Another thing I really quite liked when I read the book was this: even in his old age, he could still have dry patches, but he did not stay there. He worked to change things. And one way he really got out of these wilderness times was by means of the great Puritan writers.
As a lover of all things associated with the Puritans, I was pleasantly surprised to learn of this. Indeed, we may not associate most gung-ho Pentecostal preachers with the Puritans at all. This is how Gary tells the story, and it is worth quoting at length:
Characteristic of my father, a few decades ago he set himself on a journey to correct things within himself. At that time, in the eighties, he was still busy traveling the world as an evangelist. Yet his own soul was dry; he had become weary of preaching the same messages to crusade audiences. Between those events, he began reading a stack of books given to him by a discerning friend, author and preacher Leonard Ravenhill. These were classic works that had endured the centuries, most of them written by Puritans, names many of us have never heard of. As my father dug into those treasures, his heart opened to a new revelation of Christ.
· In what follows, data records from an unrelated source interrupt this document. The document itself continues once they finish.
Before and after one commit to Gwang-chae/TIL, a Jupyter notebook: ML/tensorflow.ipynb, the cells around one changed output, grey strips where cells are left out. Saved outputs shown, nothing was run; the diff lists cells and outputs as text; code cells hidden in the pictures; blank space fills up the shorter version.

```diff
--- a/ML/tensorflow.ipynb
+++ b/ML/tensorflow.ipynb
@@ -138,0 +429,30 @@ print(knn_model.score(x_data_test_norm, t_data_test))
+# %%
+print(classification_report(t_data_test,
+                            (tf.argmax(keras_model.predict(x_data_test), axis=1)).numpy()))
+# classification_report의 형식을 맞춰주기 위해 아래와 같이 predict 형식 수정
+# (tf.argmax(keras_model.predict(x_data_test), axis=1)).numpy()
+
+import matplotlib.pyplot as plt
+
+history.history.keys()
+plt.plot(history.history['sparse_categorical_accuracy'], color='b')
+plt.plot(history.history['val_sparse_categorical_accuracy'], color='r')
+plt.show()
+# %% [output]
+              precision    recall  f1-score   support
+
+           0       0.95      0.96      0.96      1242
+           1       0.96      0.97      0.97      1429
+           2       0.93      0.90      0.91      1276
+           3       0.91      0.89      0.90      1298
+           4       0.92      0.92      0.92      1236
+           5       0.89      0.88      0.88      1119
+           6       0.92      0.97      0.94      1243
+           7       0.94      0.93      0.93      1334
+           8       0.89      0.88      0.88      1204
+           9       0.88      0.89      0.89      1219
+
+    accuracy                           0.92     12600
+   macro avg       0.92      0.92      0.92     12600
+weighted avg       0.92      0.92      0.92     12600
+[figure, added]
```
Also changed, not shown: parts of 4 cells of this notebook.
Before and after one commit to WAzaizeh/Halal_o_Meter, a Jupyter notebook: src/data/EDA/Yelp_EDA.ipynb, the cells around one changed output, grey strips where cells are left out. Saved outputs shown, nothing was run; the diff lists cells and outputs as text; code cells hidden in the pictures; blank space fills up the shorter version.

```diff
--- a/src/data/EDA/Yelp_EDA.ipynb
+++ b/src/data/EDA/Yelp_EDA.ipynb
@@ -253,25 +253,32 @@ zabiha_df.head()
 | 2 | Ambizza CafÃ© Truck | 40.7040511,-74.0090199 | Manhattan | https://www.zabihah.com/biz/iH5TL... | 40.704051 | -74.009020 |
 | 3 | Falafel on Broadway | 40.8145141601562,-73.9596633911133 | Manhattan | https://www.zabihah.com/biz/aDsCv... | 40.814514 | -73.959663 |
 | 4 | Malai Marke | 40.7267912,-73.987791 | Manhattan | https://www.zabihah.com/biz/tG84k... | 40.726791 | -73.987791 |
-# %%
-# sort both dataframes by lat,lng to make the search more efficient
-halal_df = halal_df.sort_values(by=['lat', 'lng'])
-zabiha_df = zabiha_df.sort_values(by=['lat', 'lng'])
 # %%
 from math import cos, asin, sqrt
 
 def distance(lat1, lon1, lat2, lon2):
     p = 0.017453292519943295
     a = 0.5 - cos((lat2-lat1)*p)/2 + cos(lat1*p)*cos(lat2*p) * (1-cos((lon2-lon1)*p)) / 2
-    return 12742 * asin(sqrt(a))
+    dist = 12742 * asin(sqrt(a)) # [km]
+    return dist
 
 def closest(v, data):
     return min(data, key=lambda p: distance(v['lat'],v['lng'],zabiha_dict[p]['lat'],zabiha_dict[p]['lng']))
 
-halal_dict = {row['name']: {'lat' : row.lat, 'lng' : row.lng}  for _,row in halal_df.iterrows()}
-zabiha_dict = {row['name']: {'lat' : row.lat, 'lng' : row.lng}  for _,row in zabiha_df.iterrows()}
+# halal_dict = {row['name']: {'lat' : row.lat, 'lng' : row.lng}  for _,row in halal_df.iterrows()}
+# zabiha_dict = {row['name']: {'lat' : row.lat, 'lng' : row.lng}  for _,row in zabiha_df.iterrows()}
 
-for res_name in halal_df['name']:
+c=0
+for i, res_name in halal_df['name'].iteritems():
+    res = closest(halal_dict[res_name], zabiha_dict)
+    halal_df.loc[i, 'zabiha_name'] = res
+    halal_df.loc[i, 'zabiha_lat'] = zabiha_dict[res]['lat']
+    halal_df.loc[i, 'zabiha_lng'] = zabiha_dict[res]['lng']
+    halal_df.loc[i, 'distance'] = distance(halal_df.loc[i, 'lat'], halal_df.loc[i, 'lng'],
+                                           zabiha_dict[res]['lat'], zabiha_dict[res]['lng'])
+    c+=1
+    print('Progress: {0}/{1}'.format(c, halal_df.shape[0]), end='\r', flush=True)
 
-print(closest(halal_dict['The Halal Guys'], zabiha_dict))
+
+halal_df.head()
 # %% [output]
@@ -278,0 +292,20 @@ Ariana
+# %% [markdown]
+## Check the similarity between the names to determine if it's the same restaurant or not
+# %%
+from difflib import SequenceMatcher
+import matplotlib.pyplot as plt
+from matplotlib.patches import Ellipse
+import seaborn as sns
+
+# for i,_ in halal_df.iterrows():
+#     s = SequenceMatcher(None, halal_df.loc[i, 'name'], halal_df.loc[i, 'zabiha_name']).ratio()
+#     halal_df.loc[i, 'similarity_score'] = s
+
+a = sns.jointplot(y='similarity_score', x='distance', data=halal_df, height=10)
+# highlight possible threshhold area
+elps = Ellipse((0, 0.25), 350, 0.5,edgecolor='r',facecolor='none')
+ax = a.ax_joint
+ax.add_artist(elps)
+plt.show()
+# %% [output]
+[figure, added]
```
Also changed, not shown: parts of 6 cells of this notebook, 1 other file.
Grace awakened him, coming alive in a way he had never known. The old books stirred him once again to study the Scriptures cover to cover, this time with a new understanding of the gospel. As he explored the full extent of the finished work of Christ, he experienced joy.
Toward the end of his life, my father confided to me that he still struggled to know whether he was loved. He couldn’t escape completely the emotional cobwebs, but he was seeing more and more clearly the work that Jesus had done for him. In my last conversation with him, he told me of how deeply he had probed, how he had scoured every page of every writing he could find on the glorious subject of God’s covenant grace. And yet I could see in his eyes there was a yearning for more. There were things he still wanted to know about the depth and breadth of Christ’s finished work. That’s when he urged me to dig deeper in my own search on the subject, not to be satisfied but to go farther. It was as if he were saying “I got a late start. I want you to have it better. I want my grandchildren to have it better. Don’t ignore the truth. If you catch it now, it can save you years. Son – do you see?”
A few weeks after my father’s funeral, my brother-in-law sent me the last book that Dad had left open on his study table. It was a classic work by Thomas Brooks. Almost every page was underlined and highlighted with comments filling every open margin. There was my father, nearly 80 years old – after 65 years of serving in ministry – still yearning, still reveling in the gospel of Christ, its glories never ceasing to unfold new beauties of assurance.
In this way, my father was like Paul. With every achievement, his estimation of himself had grown smaller.
I hope this quote alone will encourage you to run out and grab a copy of this book. And the Whitefield biography, and anything else you can lay your hands on along these lines. We all need to set the bar higher – much higher. And when you read about these mighty men and women of God, you cannot help but be challenged to press on, to aim higher, and to go further for Christ, for his glory.
It is time to raise the bar.
The opinions expressed by columnists are their own and do not necessarily represent the views of Barb Wire.